The Pac Jam was a special place in a special time. It was our proving grounds, our first and most loyal fan base and the place where we learned some of the most important methods of performing. The club long since ceased to exist physically, but it will always be in the hearts and minds of everyone who ever went there.

If 2 Live Crew didn’t work out in six months, I was gonna go into the medical field with my Air Force Medical Lab specialist training. In May of 1986 I got out of the military and we moved the group down to Miami. Luckily, people liked our music.

We drove from California to Miami in Mixx’s big old 1977 “deuce and a quarter” Buick. Those cars are over 225 inches long, which is how they get the name. I used my travel money from the military to fix up the car to make sure we got down there.

When we arrived, we stayed on people’s floors and couches for like a week or two and then we found a split two bedroom in Allapattah right down the street from Jackson High School and a block or two away from Starforce99 radio station.

Allapattah is a Dominican area between the Dade County Jail and Liberty City. That’s a real rock and a hard place. Out front of our building, the neighbors was serving up crackheads in broad daylight. Shit was wide open.

Miami in the ’80s was no joke with the dope. There was trap houses all around us. And little one-night and even one-hour “fuck shops” that people would be staying in. Shit like that. I didn’t have a car. Didn’t really need a car. If I had to get around, Mixx or someone else would drive or I would ride a bike, which was a fun way to exercise and get to know the area.

We were out there in the streets. We claimed Miami like it was our own. That’s all we know. Everybody should have their own hood where they feel comfortable. We were comfortable everywhere. We used to walk around the streets like it was nothing. We rode bikes a lot of places.

2 Live Crew - Throw The Dick

By the time we moved down, we’d already been playing shows in Miami for two years. And our records were still popular. Basically, we were getting show money and “Throw The D” was popping already cause we put that out before I even got out the military. We dropped that in February and we moved down in May. And when the wax started hitting the record pools, more things opened up cause it got around the country. We sold 500,000 copies of “Throw The D” around the country and went Gold out the gate. It really helped us to get love from the DJs.

All we had was three beds and a little TV, a couch and the rest of the space was to hold equipment for us to work from. All we did was make music. That’s all we did. When we first came to Miami, all we did was make music night and day and day and night.

Back in 1989, I was working hard. We all were. And I was happy with my little 190 Benz and my Hyundai. I was comfortable, my family was taken care of, I had a little money in my pocket, the label was blowing up and it felt like we were on top of the world.

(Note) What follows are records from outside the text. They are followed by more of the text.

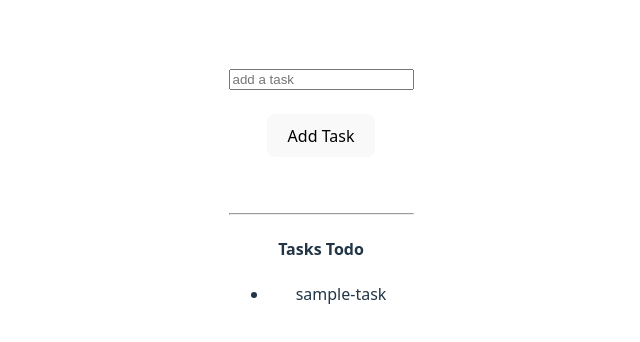
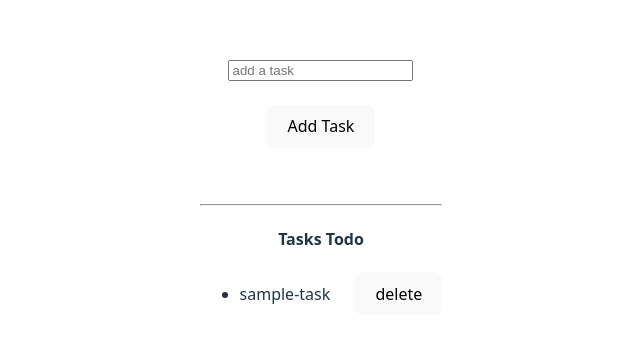
Before and after one commit to TejasJoshi1912/react-todo-list, a React (Vite) app: page / in a window 1280 px wide. Shown: the part 206-548 px from the top of the page, without its empty margins (319-959 px from the left). Built offline with nearby package versions, Linux system fonts and the light colour scheme.

Commit message:
added delete functionality using filter method

```diff
--- a/src/ToDo.jsx
+++ b/src/ToDo.jsx
@@ -5,11 +5,20 @@ export default function ToDo(){
     let[newTodo,setnewTodo] = useState("");
 
     let addNewTask = () => {
-        seTodos([...todos,{task:newTodo,id:uuidv4()}]);
+        seTodos((prevTodos)=>{
+            return [...todos,{task:newTodo,id:uuidv4()}];
+        });
         setnewTodo ("")
     }
     let updateTodoValue = (event) =>{
         setnewTodo(event.target.value);
+    }
+    let deleteTodo =  (id) =>{
+
+       seTodos((prevTodos)=>todos.filter((prevTodos)=>prevTodos.id!=id)
+) ;
+
+
     }
     return(
         <div>
@@ -22,7 +31,11 @@ export default function ToDo(){
         <h4>Tasks Todo</h4>
         <ul>
             {todos.map((todo) =>(
-                <li key={todo.id}>{todo.task}</li>
+                <li key={todo.id}>
+                    <span>{todo.task}</span>
+                    &nbsp;&nbsp;&nbsp;&nbsp;&nbsp;&nbsp;
+                    <button onClick={()=>deleteTodo(todo.id)}>delete</button>
+                    </li>
             )
         )}
         </ul>
```
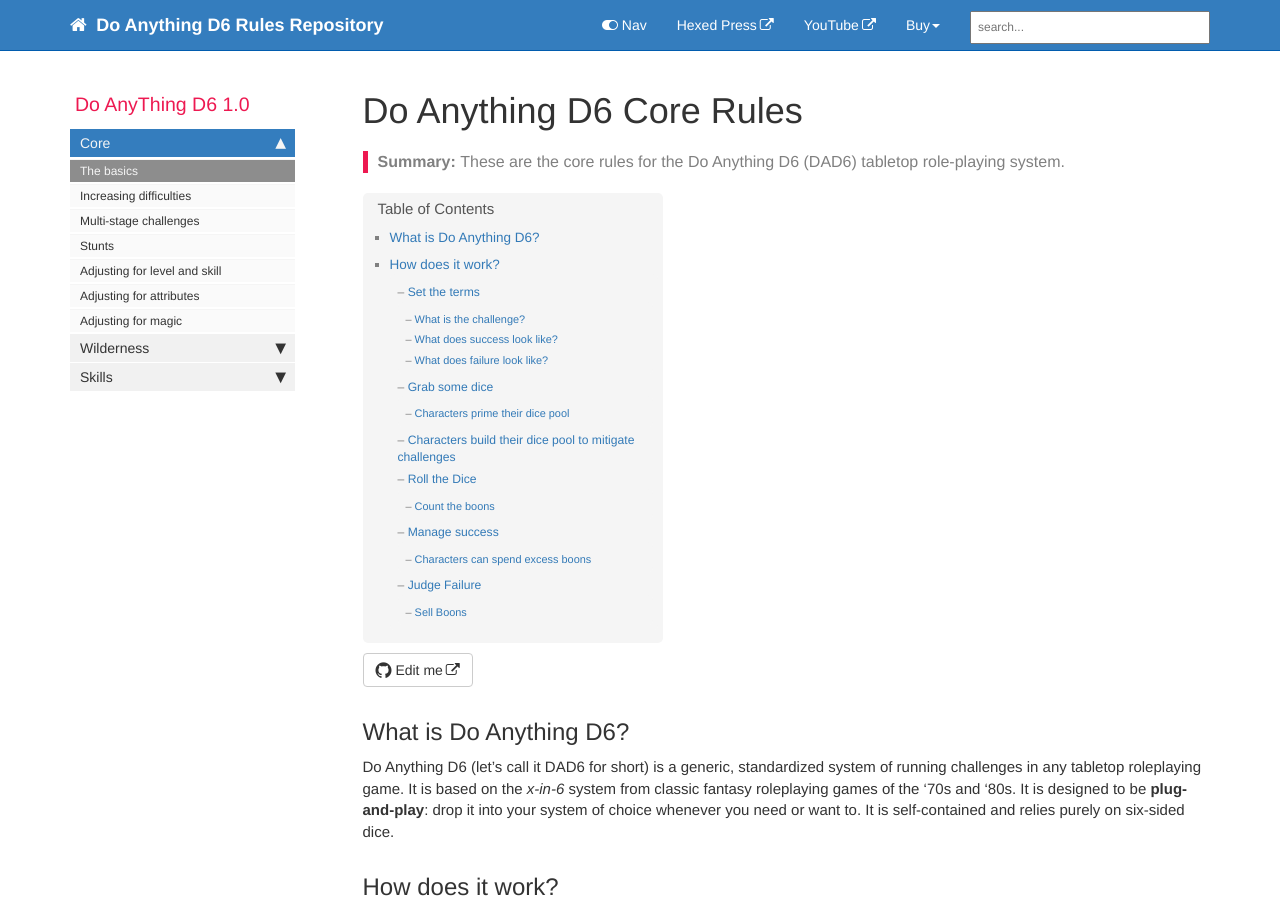
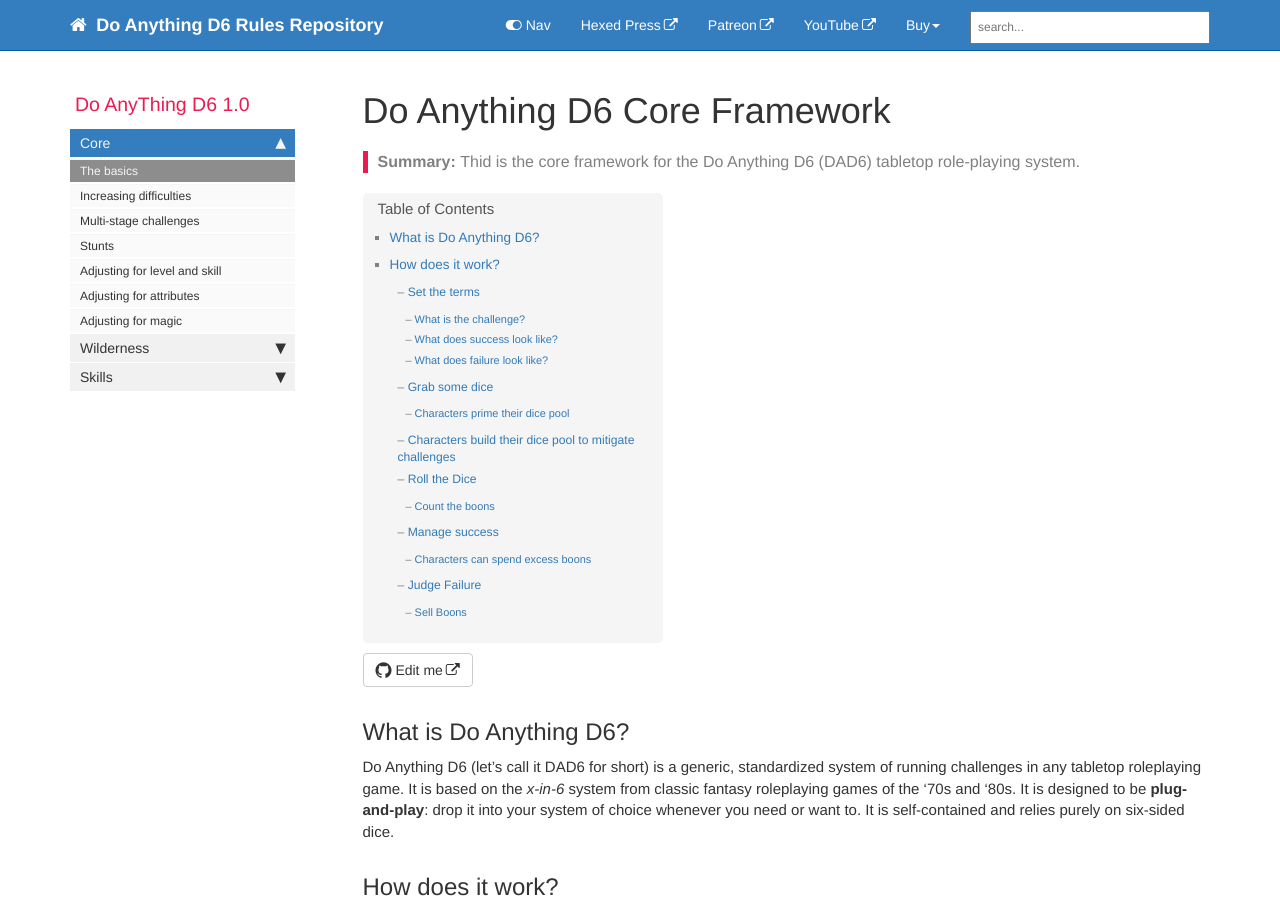
Before and after one commit to HexedPress/dad6, a Jekyll site: the page built from index.md, in a window 1280 px wide and 900 px high. Built offline with Jekyll 4.4.1, drawn with Linux system fonts in a browser that asks for light colours; comment, search, counter and statistics services are not loaded.

Commit message:
Added Patreon, tweaked language

```diff
--- a/_data/topnav.yml
+++ b/_data/topnav.yml
@@ -5,6 +5,8 @@ topnav:
   items:
     - title: Hexed Press
       external_url: https://hexed.press
+    - title: Patreon
+      external_url: https://www.patreon.com/hexedpress
     - title: YouTube
       external_url: https://www.youtube.com/@hexedpress
 
--- a/index.md
+++ b/index.md
@@ -1,10 +1,10 @@
 ---
-title: "Do Anything D6 Core Rules"
+title: "Do Anything D6 Core Framework"
 keywords: homepage
 tags: [dad6_core]
 sidebar: dad6_sidebar
 permalink: index.html
-summary: These are the core rules for the Do Anything D6 (DAD6) tabletop role-playing system.
+summary: Thid is the core framework for the Do Anything D6 (DAD6) tabletop role-playing system.
 ---
 
 ## What is Do Anything D6?
```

Then Broward County sheriff Nick Navarro obtained a copy of our album...

By Jacob Katel on July 13, 2017

On a different note